Ipswich will get it's country on when The Country Superstars Tribute Show hits town on Friday, June 30 at Brothers Leagues Club.

A UNIQUE tribute show will bring a bit of country into the city.

Game of Thrones: Crucial details you probably forgot

IT’S been a while since we’ve been to Westeros. But there are some crucial story points you need to remember before we head back there for season seven.

Pregnant Serena Williams nude on cover of Vanity Fair

"My heart dropped. Like literally it dropped,”

Wonder Woman sequel underway

Gal Gadot in a scene from the movie Wonder Woman.

IT’S no surprise plans are already underway for Wonder Woman 2.

MasterChef: Fish fry feast too much for Ipswich cook

Willowbank native Nicole Stevenson has been eliminated from MasterChef.

NICOLE Stevenson narrowly misses out on MasterChef's Top 10.

Thor on holiday: Chris Hemsworth is here!

If you didn't know who he was - you'd think he was a local

Agent judged among the world's best

Century 21 on Duporth principal Damien Said with team members Ryan Tomlinson, Jamie Smith, Kristie Cannon, Andrew Richardson and Sarah Beckman at the Maroochydore office.

Sunshine Coast real estate agent named in world-wide group's top 25

Island caretaker has weeks to live, abandons paradise

St Bees managing director Phil Webb, has been struck with illness and it has prompted the sale of the island.

His health has deteriorated in the past couple of months

Prime CBD site sold as laneway culture progresses

The Longs building Ruthven Street has been purchased by a group of investors to be renovated into a series of shops/eateries.  June 2017

How investors and council plan to transform the Toowoomba CBD

Gateway opens to $3b Coast mega estate

VISION: An artist's impression of the Palmview development 'Harmony' and its linear park.

New road provides link from the past to the future

Major German supermarket set to open in southeast Queensland
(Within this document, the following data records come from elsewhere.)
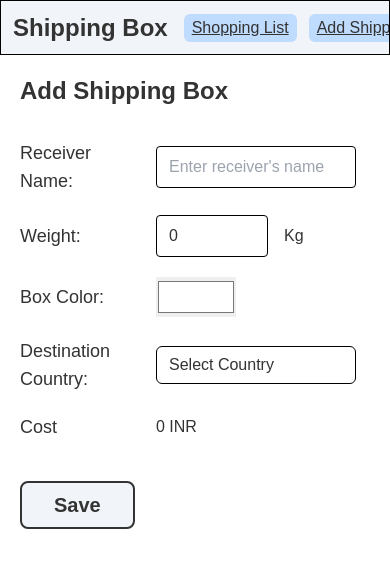
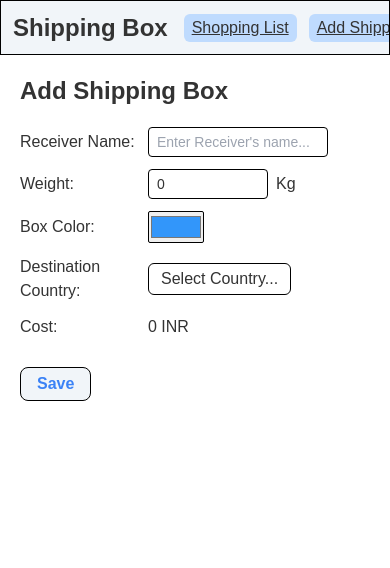
Before and after one commit to vikashd03/shipping-box, a React (Vite) app: page /shipping/add in a window 390 px wide. Shown: the top 568 px of the page. Built offline with nearby package versions, Linux system fonts and the light colour scheme.

Commit message:
added media changes

```diff
--- a/src/components/ColorPicker/index.tsx
+++ b/src/components/ColorPicker/index.tsx
@@ -35,9 +35,8 @@ const ColorPicker: React.FC<ColorPickerProps> = ({ value, onChange }) => {
         type="color"
         value={color}
         onChange={handleChange}
-        className="h-10 w-20 cursor-pointer border-none focus:outline-none"
+        className="h-8 sm:h-10 w-14 sm:w-20 cursor-pointer border border-solid hover:border-blue-500 focus:outline-none rounded-sm"
       />
-      {/* <span>{hexToRgb(color)}</span> */}
     </div>
   );
 };
--- a/src/components/Dropdown/index.tsx
+++ b/src/components/Dropdown/index.tsx
@@ -11,6 +11,7 @@ interface DropdownProps {
   options: Option[];
   onChange: (value: string) => void;
   width?: number;
+  height?: number;
 }
 
 const Dropdown = ({
@@ -19,6 +20,7 @@ const Dropdown = ({
   options,
   onChange,
   width = 200,
+  height = 40,
 }: DropdownProps) => {
   const [open, setOpen] = useState(false);
 
@@ -28,16 +30,16 @@ const Dropdown = ({
   };
 
   return (
-    <div className="relative inline-block">
+    <div className="relative inline-block w-fit">
       <div
-        className={`w-[${width}px] cursor-pointer rounded-md border border-solid px-3 py-[6px] flex items-center`}
+        className={`w-[${width - 40}px] sm:w-[${width}px] h-[${height - 10}px] sm:h-[${height}px] flex cursor-pointer items-center rounded-md border border-solid px-3 py-[3px] sm:py-[6px]`}
         onClick={() => setOpen((prev) => !prev)}
       >
         {options.find((o) => o.value === value)?.label || placeHolder}
       </div>
       {open && (
         <div
-          className={`absolute z-10 mt-[0.5px] flex w-[${width}px] select-none flex-col gap-1 sm:gap-2 overflow-hidden rounded-md border border-solid bg-white py-1`}
+          className={`absolute z-10 mt-[0.5px] flex w-[${width - 40}px] sm:w-[${width}px] select-none flex-col gap-1 overflow-hidden rounded-md border border-solid bg-white py-1 sm:gap-2`}
         >
           {options.map((option) => (
             <div
--- a/src/components/Table/index.tsx
+++ b/src/components/Table/index.tsx
@@ -27,7 +27,7 @@ const Table = <T,>({ data, columns }: TableProps<T>) => {
         <tbody>
           {data.length > 0 ? (
             data.map((row, rowIndex) => (
-              <tr key={rowIndex} className="border hover:bg-gray-100">
+              <tr key={rowIndex} className="border sm:hover:bg-gray-50">
                 {columns.map((col) => (
                   <td key={String(col.key)} className="border p-2">
                     <div className="flex items-center justify-center text-center">
--- a/src/pages/AddShippingBox/index.tsx
+++ b/src/pages/AddShippingBox/index.tsx
@@ -8,7 +8,7 @@ import { useNavigate } from "react-router-dom";
 const defaultShippingBox = {
   receiverName: "",
   weight: 0,
-  boxColor: "(255, 255, 255)",
+  boxColor: "(50, 150, 250)",
   destinationCountry: "",
   cost: 0,
 };
@@ -86,31 +86,31 @@ const AddShippingBox = () => {
 
   return (
     <div className="m-5 sm:m-7 md:m-10">
-      <div className="text-2xl font-extrabold">Add Shipping Box</div>
-      <div className="mt-8 flex flex-col gap-5">
-        <div className="flex items-center gap-4">
-          <label className="w-[120px] sm:w-[200px] text-lg font-medium">
+      <div className="text-2xl font-bold sm:font-extrabold">Add Shipping Box</div>
+      <div className="mt-5 sm:mt-8 flex flex-col gap-3 sm:gap-5">
+        <div className="flex items-center gap-2 sm:gap-4">
+          <label className="w-[120px] sm:w-[200px] text-md sm:text-lg font-normal sm:font-medium">
             {fieldLabelMap["receiverName"]}:
           </label>
           <input
             type="text"
             name="receiverName"
-            className="border-300 rounded border px-3 py-2 text-base placeholder-shown:text-base w-[200px] sm:w-[300px]"
-            placeholder="Enter receiver's name"
+            className="border-300 rounded border px-2 py-1 sm:px-3 sm:py-2 text-sm sm:text-base placeholder-shown:text-sm sm:placeholder-shown:text-base w-[180px] sm:w-[300px]"
+            placeholder="Enter Receiver's name..."
             value={shippingBox.receiverName}
             onChange={(e: React.ChangeEvent<HTMLInputElement>) =>
               handleChange("receiverName", e.target.value)
             }
           />
         </div>
-        <div className="flex items-center gap-4">
-          <label className="w-[120px] sm:w-[200px] text-lg font-medium">
+        <div className="flex items-center gap-2 sm:gap-4">
+          <label className="w-[120px] sm:w-[200px] text-md sm:text-lg font-normal sm:font-medium">
             {fieldLabelMap["weight"]}:
           </label>
           <input
             type="text"
             name="weight"
-            className="border-300 w-28 rounded border px-3 py-2 text-base placeholder-shown:text-base"
+            className="border-300 rounded border px-2 py-1 sm:px-3 sm:py-2 text-sm sm:text-base placeholder-shown:text-sm sm:placeholder-shown:text-base w-[120px] sm:wi-[150px]"
             placeholder="Enter Weight"
             value={shippingBox.weight.toString()}
             onChange={(e: React.ChangeEvent<HTMLInputElement>) =>
@@ -122,8 +122,8 @@ const AddShippingBox = () => {
             <span className="text-red-400">{weightErroMsg}</span>
           )}
         </div>
-        <div className="flex items-center gap-4">
-          <label className="w-[120px] sm:w-[200px] text-lg font-medium">
+        <div className="flex items-center gap-2 sm:gap-4">
+          <label className="w-[120px] sm:w-[200px] text-md sm:text-lg font-normal sm:font-medium">
             {fieldLabelMap["boxColor"]}:
           </label>
           <ColorPicker
@@ -131,30 +131,31 @@ const AddShippingBox = () => {
             onChange={(value: string) => handleChange("boxColor", value)}
           />
         </div>
-        <div className="flex items-center gap-4">
-          <label className="w-[120px] sm:w-[200px] text-lg font-medium">
+        <div className="flex items-center gap-2 sm:gap-4">
+          <label className="w-[120px] sm:w-[200px] text-md sm:text-lg font-normal sm:font-medium">
             {fieldLabelMap["destinationCountry"]}:
           </label>
           <Dropdown
             width={200}
+            height={40}
             value={shippingBox.destinationCountry}
-            placeHolder="Select Country"
+            placeHolder="Select Country..."
             options={countryOptions}
             onChange={(value: string) =>
               handleChange("destinationCountry", value)
             }
           />
         </div>
-        <div className="flex items-center gap-4">
-          <label className="w-[120px] sm:w-[200px] text-lg font-medium">
-            {fieldLabelMap["cost"]}
+        <div className="flex items-center gap-2 sm:gap-4">
+          <label className="w-[120px] sm:w-[200px] text-md sm:text-lg font-normal sm:font-medium">
+            {fieldLabelMap["cost"]}:
           </label>
           <span>{shippingBox.cost} INR</span>
         </div>
       </div>
       <button
         onClick={handleSave}
-        className="mt-10 cursor-pointer rounded-lg border-2 border-solid bg-slate-100 px-8 py-2 text-xl font-bold hover:border-blue-500 focus:outline-none"
+        className="mt-7 sm:mt-10 cursor-pointer rounded-lg border sm:border-2 border-solid border-black bg-slate-100 px-4 py-1 sm:px-8 sm:py-2 text-blue-500 text-base sm:text-xl font-semibold sm:font-bold hover:border-blue-500 focus:outline-none"
       >
         Save
       </button>
--- a/src/pages/ShippingList/index.tsx
+++ b/src/pages/ShippingList/index.tsx
@@ -34,8 +34,8 @@ const ShippingList: React.FC = () => {
   const { shippingList } = useContext(ShippingContext);
 
   return (
-    <div className="p-6">
-      <h1 className="mb-4 text-2xl font-bold">Shipping Details</h1>
+    <div className="m-5 sm:m-7 md:m-10">
+      <h1 className="text-2xl font-bold sm:font-extrabold mb-4 sm:mb-8">Shipping Details</h1>
       <Table data={shippingList} columns={columns} />
     </div>
   );
--- a/vite.config.ts
+++ b/vite.config.ts
@@ -1,7 +1,10 @@
-import { defineConfig } from 'vite'
-import react from '@vitejs/plugin-react-swc'
+import { defineConfig } from "vite";
+import react from "@vitejs/plugin-react-swc";
 
 // https://vite.dev/config/
 export default defineConfig({
   plugins: [react()],
-})
+  server: {
+    port: 12345,
+  },
+});
```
German supermarket giant Kaufland is understood to have approached southeast Queensland councils about a possible distribution centre, which would kickstart the establishment of new supermarkets.

Supermarket giant Kaufland has its eyes firmly on Queensland.

Ready to SELL your property?

Post Your Ad Here!